Customers also want to interact with companies on a wherever/whenever basis -- for the three years since January 2009, mobile Internet use has doubled every year. Many agile companies have already started the process of rendering customer-facing gateways friendly to mobile access.
Some app considerations
Assuming you're convinced of the need for increased focus on mobile, or are already working on a mobile strategy, let's look down the road to developing a smartphone app for either internal or external use.
First of all, the process is rarely as simple as writing a small, self-contained program that runs on an iOS or Android phone. It often will require infrastructure in the form of a server and a set of API endpoints, especially if any data is going to be collected from users. Developing the API can consume half of the development time and resources of the entire project.
In general, HTML5 will be the more future-proof development choice. A good rule of thumb is: Web when you can; apps when you must. This blog outlines some of the considerations in the native-or-HTML5 decision.
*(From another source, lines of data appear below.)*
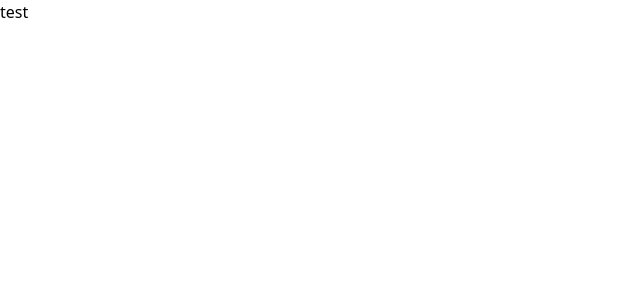
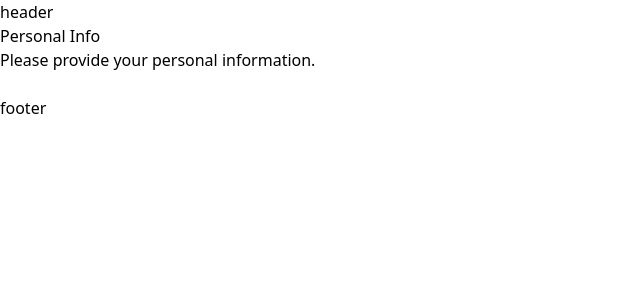
Before and after one commit to RyanBProg/multi-step-form, a React (Vite) app: page / in a window 1280 px wide. Shown: the top 300 px of the page, without its empty margins (0-640 px from the left). Built offline with nearby package versions, Linux system fonts and the light colour scheme.

Commit message:
inital structure started

```diff
--- a/src/App.tsx
+++ b/src/App.tsx
@@ -1,5 +1,24 @@
 function App() {
-  return <>test</>;
+  return (
+    <>
+      <header>header</header>
+      <main>
+        <form>
+          <div></div>
+          <div>
+            <div>
+              <h1>Personal Info</h1>
+              <p>Please provide your personal information.</p>
+              <label htmlFor="name">
+                <input type="text" id="name" />
+              </label>
+            </div>
+          </div>
+        </form>
+      </main>
+      <footer>footer</footer>
+    </>
+  );
 }
 
 export default App;
```
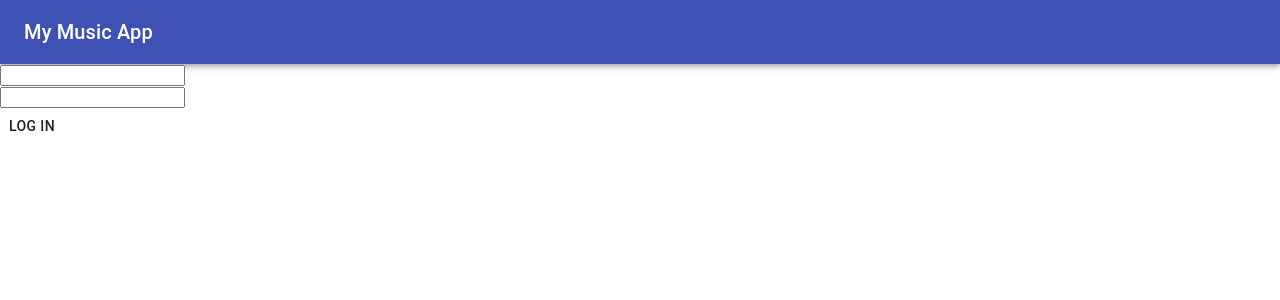
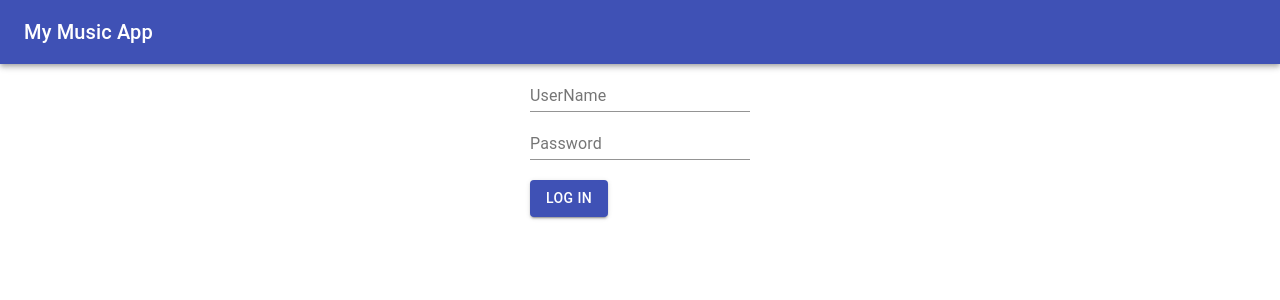
Before and after one commit to mikematt23/myMusicApp, a React (Create React App) app: page / in a window 1280 px wide. Shown: the top 300 px of the page. Built offline with nearby package versions, Linux system fonts and the light colour scheme.

Commit message:
more changes

```diff
--- a/src/App.css
+++ b/src/App.css
@@ -12,7 +12,14 @@
     animation: App-logo-spin infinite 20s linear;
   }
 }
-
+.SignIn{
+  display: flex;
+  justify-items: center;
+  align-content: center;
+  align-items: center;
+  justify-content: center;
+  justify-items: center;
+}
 .App-header {
   background-color: #282c34;
   min-height: 100vh;
--- a/src/App.js
+++ b/src/App.js
@@ -1,13 +1,29 @@
 import React from 'react';
 import './App.css';
-
+import { makeStyles } from '@material-ui/core/styles';
 import Button from '@material-ui/core/Button'
 import Login from './Components/Login'
 
 import NavBar from './Components/Navbar'
 import SimpleCard from './Components/Switch'
 
+import TextField from '@material-ui/core/TextField';
 
+const useStyles = makeStyles((theme) => ({
+  root: {
+    '& > *': {
+      margin: theme.spacing(1),
+      width: '25ch',
+    },
+  },
+}));
+
+const changeState = ()=>{
+  this.setState({
+    isLoggedIn: !this.state.isLoggedIn
+  })
+  console.log(this.state.isLoggedIn)
+}
 
 class App extends React.Component{
   constructor(props){
@@ -25,6 +41,7 @@ class App extends React.Component{
     console.log(this.state.isLoggedIn)
   }
 
+
   render(){
     if(this.state.isLoggedIn){
       return(
@@ -35,17 +52,17 @@ class App extends React.Component{
       )
     } else{
       return(
-        <div>
+        <div >
 
         <NavBar></NavBar>
-          <form>
-            <input type ='text'/>
-            <br/>
-            <input type ='password'/>
-            <br/>
-            < Button onClick ={this.changeState}> Log In</ Button>
-          </form>
+        <div className="SignIn">
+        <form  noValidate autoComplete="off">
+          <TextField id="standard-basic" label="UserName" /><br/>
+          <TextField id="standard-basic" label="Password" /><br/><br/>
+          < Button variant="contained" color="primary" onClick ={this.changeState}> Log In</ Button>
 
+    </form>
+    </div>
 
           <h1></h1>
 
```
Developing in HTML5 offers the hope of a true "write once, run anywhere" experience. A suitably designed HTML5/CSS3 app can transition seamlessly from desktop to laptop to tablet to smartphone display. Such apps, which have seen increasing adoption since first being proposed in 2008, are said to have a "responsive" or "fluid" design -- here are a number of examples.